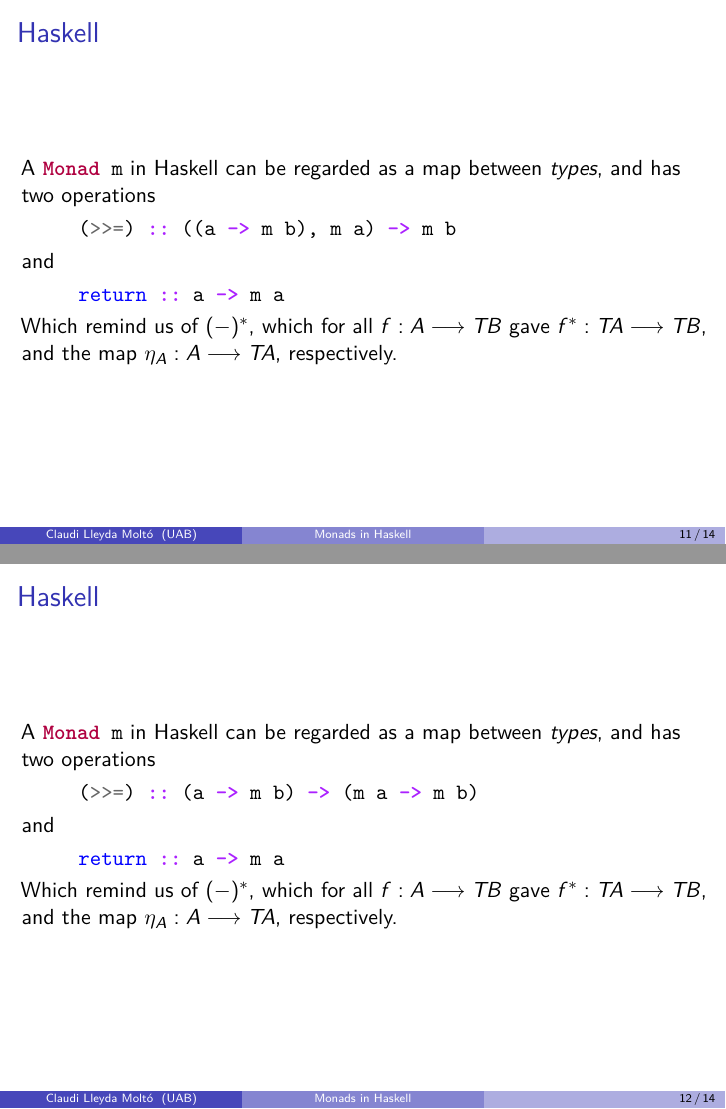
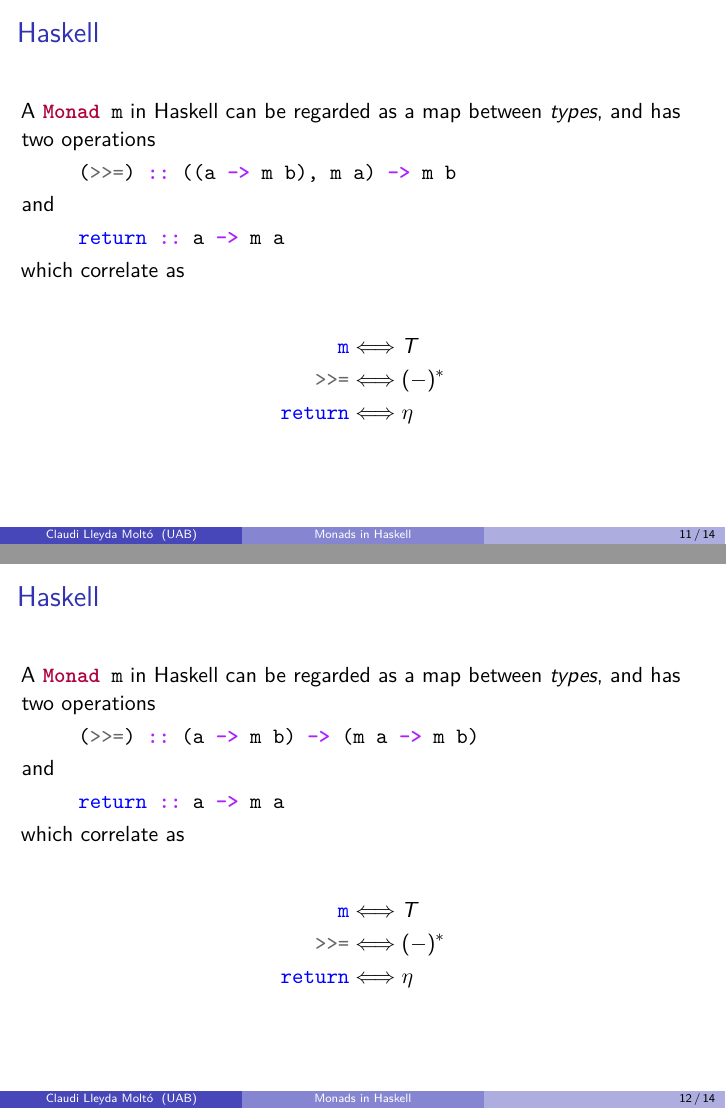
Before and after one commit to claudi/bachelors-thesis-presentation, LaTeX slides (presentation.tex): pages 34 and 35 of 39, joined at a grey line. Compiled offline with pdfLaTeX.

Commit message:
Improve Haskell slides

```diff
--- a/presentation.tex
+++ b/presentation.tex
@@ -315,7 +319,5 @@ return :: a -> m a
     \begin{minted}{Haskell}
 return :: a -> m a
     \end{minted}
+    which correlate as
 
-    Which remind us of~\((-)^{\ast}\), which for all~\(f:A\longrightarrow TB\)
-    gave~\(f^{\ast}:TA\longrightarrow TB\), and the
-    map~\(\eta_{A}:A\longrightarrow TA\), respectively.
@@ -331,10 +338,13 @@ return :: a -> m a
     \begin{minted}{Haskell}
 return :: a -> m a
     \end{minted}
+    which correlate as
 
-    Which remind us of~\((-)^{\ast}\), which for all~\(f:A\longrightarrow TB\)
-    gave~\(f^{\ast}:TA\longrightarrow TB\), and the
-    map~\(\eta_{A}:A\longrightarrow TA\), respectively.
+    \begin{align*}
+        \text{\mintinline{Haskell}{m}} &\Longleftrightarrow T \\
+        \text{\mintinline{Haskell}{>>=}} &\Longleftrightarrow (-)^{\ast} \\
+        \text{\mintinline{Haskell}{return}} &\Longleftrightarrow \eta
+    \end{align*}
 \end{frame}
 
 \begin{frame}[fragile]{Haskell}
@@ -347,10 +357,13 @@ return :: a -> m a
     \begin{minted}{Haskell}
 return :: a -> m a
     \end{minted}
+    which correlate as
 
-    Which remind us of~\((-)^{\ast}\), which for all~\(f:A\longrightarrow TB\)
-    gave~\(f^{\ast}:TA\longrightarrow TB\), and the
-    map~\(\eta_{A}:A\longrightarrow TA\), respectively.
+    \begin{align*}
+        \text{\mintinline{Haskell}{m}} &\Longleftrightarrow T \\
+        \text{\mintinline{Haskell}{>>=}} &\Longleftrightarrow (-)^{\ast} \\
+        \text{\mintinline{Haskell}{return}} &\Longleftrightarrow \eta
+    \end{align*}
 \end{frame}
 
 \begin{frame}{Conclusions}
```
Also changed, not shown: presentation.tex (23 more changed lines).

- - -

Your answer must be an exact copy of the records, without the pictures.

Before and after one commit to claudi/bachelors-thesis-presentation, LaTeX slides (presentation.tex): pages 34 and 35 of 39, joined at a grey line. Compiled offline with pdfLaTeX.

Commit message:
Improve Haskell slides

```diff
--- a/presentation.tex
+++ b/presentation.tex
@@ -315,7 +319,5 @@ return :: a -> m a
     \begin{minted}{Haskell}
 return :: a -> m a
     \end{minted}
+    which correlate as
 
-    Which remind us of~\((-)^{\ast}\), which for all~\(f:A\longrightarrow TB\)
-    gave~\(f^{\ast}:TA\longrightarrow TB\), and the
-    map~\(\eta_{A}:A\longrightarrow TA\), respectively.
@@ -331,10 +338,13 @@ return :: a -> m a
     \begin{minted}{Haskell}
 return :: a -> m a
     \end{minted}
+    which correlate as
 
-    Which remind us of~\((-)^{\ast}\), which for all~\(f:A\longrightarrow TB\)
-    gave~\(f^{\ast}:TA\longrightarrow TB\), and the
-    map~\(\eta_{A}:A\longrightarrow TA\), respectively.
+    \begin{align*}
+        \text{\mintinline{Haskell}{m}} &\Longleftrightarrow T \\
+        \text{\mintinline{Haskell}{>>=}} &\Longleftrightarrow (-)^{\ast} \\
+        \text{\mintinline{Haskell}{return}} &\Longleftrightarrow \eta
+    \end{align*}
 \end{frame}
 
 \begin{frame}[fragile]{Haskell}
@@ -347,10 +357,13 @@ return :: a -> m a
     \begin{minted}{Haskell}
 return :: a -> m a
     \end{minted}
+    which correlate as
 
-    Which remind us of~\((-)^{\ast}\), which for all~\(f:A\longrightarrow TB\)
-    gave~\(f^{\ast}:TA\longrightarrow TB\), and the
-    map~\(\eta_{A}:A\longrightarrow TA\), respectively.
+    \begin{align*}
+        \text{\mintinline{Haskell}{m}} &\Longleftrightarrow T \\
+        \text{\mintinline{Haskell}{>>=}} &\Longleftrightarrow (-)^{\ast} \\
+        \text{\mintinline{Haskell}{return}} &\Longleftrightarrow \eta
+    \end{align*}
 \end{frame}
 
 \begin{frame}{Conclusions}
```
Also changed, not shown: presentation.tex (23 more changed lines).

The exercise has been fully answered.